Schwarzenegger administration officials say the move is intended to preserve the state's cash reserves to ensure that the state will be able to cover its expenses in September if lawmakers remain deadlocked over a state budget (California Healthline, 8/1).
According to the letter, the administration seeks to exempt workers in the Department of Mental Health, the Office of Emergency Services, as well as other state departments and workers performing health, safety and environmental functions (Wildermuth/Sondag, San Francisco Chronicle, 8/6) (News low in story).
All workers will receive full back pay when a state budget is approved (Yamamura, Sacramento Bee, 8/6).
Pay Freeze for Doctors, Other Professionals
In addition to the pay cuts, Gilb's letter directs Chiang to stop paying doctors, lawyers and engineers.
DPA spokesperson Lynelle Jolley said, "There's no federal labor provisions that requires they receive any minimum payment."
Last week, a union representing lawyers and other professionals filed a complaint with the state's Public Employment Relations Board (Los Angeles Times, 8/6).
Gilb's letter called for the Department of Corrections and Rehabilitation to seek exemptions for units and employees on a case-by-case basis, according to Dan Dunmoyer, the governor's Cabinet secretary.
According to the Bee, the move could spark a challenge from prison medical receiver J. Clark Kelso, who last week said he would seek exemptions for about 60,000 of the corrections department's 66,000 workers under his authority as court-appointed receiver.
Face Off With Chiang
Chiang has spoken out against Schwarzenegger's order to cut workers' wages and has said he will continue to pay state employees their full salary (Sacramento Bee, 8/6).

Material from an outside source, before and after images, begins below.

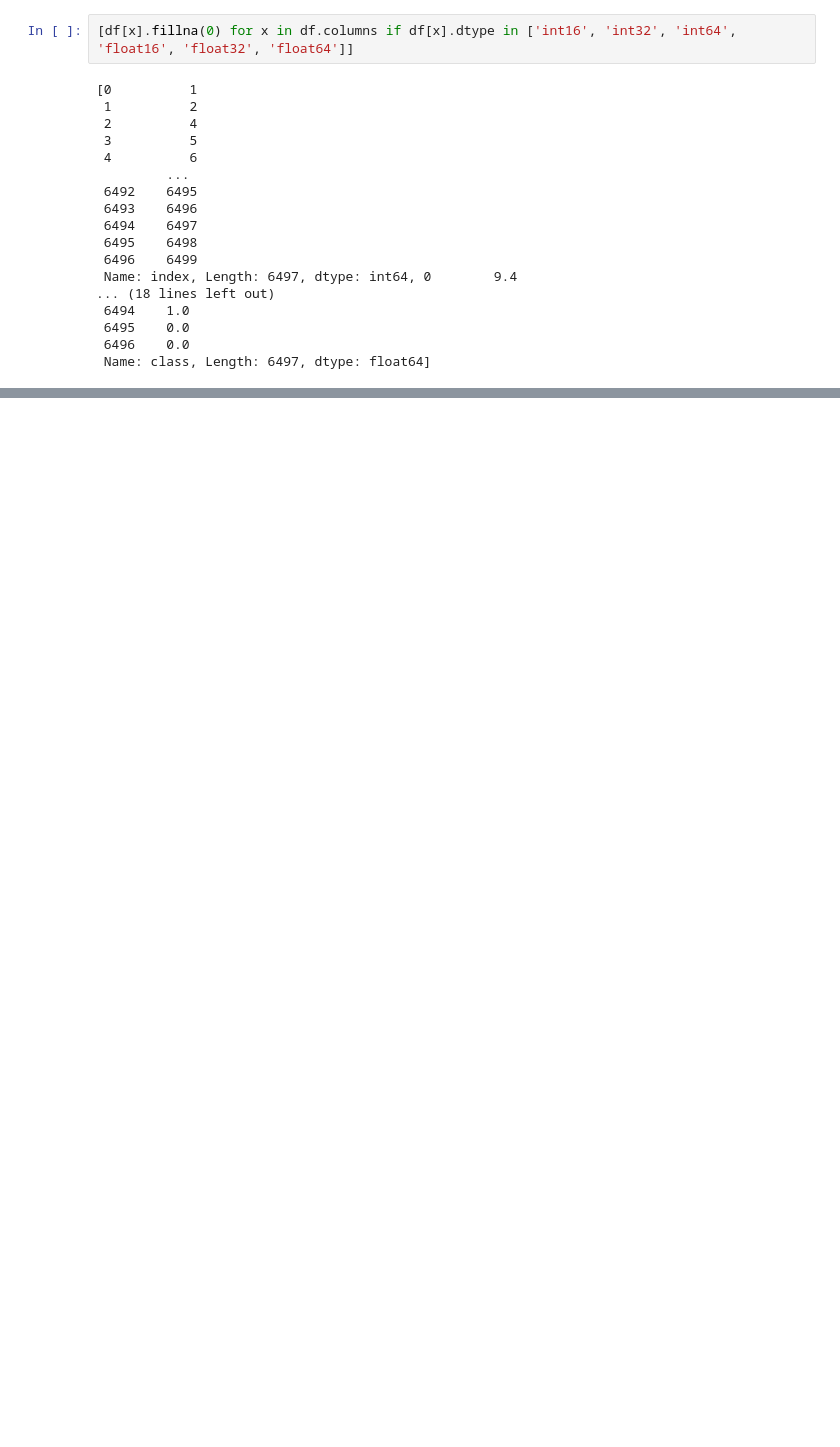
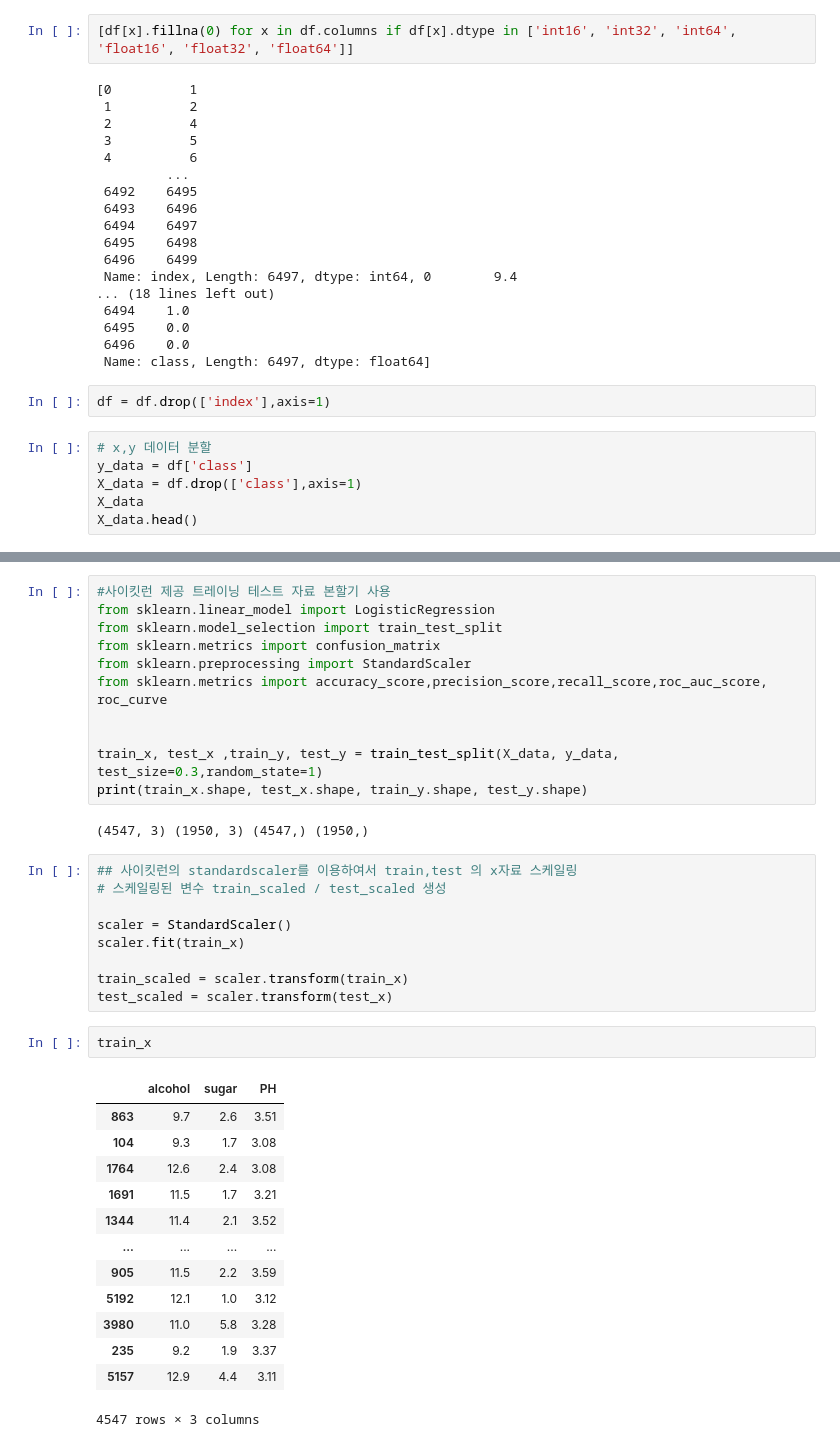
Before and after one commit to GwonSeop/-, a Jupyter notebook: 04_실습.ipynb, the cells around one changed output, grey strips where cells are left out. Cells and saved outputs as stored; diff of their text form; blank space fills up the shorter version.

```diff
--- a/04_실습.ipynb
+++ b/04_실습.ipynb
@@ -237,3 +252,11 @@ for x in df.columns:
  6495    0.0
  6496    0.0
  Name: class, Length: 6497, dtype: float64]
+# %%
+df = df.drop(['index'],axis=1)
+# %%
+# x,y 데이터 분할
+y_data = df['class']
+X_data = df.drop(['class'],axis=1)
+X_data
+X_data.head()
@@ -239,0 +270,38 @@ for x in df.columns:
+# %%
+#사이킷런 제공 트레이닝 테스트 자료 본할기 사용
+from sklearn.linear_model import LogisticRegression
+from sklearn.model_selection import train_test_split
+from sklearn.metrics import confusion_matrix
+from sklearn.preprocessing import StandardScaler
+from sklearn.metrics import accuracy_score,precision_score,recall_score,roc_auc_score, roc_curve
+
+
+train_x, test_x ,train_y, test_y = train_test_split(X_data, y_data, test_size=0.3,random_state=1)
+print(train_x.shape, test_x.shape, train_y.shape, test_y.shape)
+# %% [output]
+(4547, 3) (1950, 3) (4547,) (1950,)
+# %%
+## 사이킷런의 standardscaler를 이용하여서 train,test 의 x자료 스케일링
+# 스케일링된 변수 train_scaled / test_scaled 생성
+
+scaler = StandardScaler()
+scaler.fit(train_x)
+
+train_scaled = scaler.transform(train_x)
+test_scaled = scaler.transform(test_x)
+# %%
+train_x
+# %% [output]
+|  | alcohol | sugar | PH |
+| 863 | 9.7 | 2.6 | 3.51 |
+| 104 | 9.3 | 1.7 | 3.08 |
+| 1764 | 12.6 | 2.4 | 3.08 |
+| 1691 | 11.5 | 1.7 | 3.21 |
+| 1344 | 11.4 | 2.1 | 3.52 |
+| ... | ... | ... | ... |
+| 905 | 11.5 | 2.2 | 3.59 |
+| 5192 | 12.1 | 1.0 | 3.12 |
+| 3980 | 11.0 | 5.8 | 3.28 |
+| 235 | 9.2 | 1.9 | 3.37 |
+| 5157 | 12.9 | 4.4 | 3.11 |
+4547 rows × 3 columns
```
Also changed, not shown: parts of 10 cells of this notebook.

On Tuesday, administration officials said they expect to file a lawsuit to compel Chiang to make the pay cuts (Los Angeles Times, 8/6).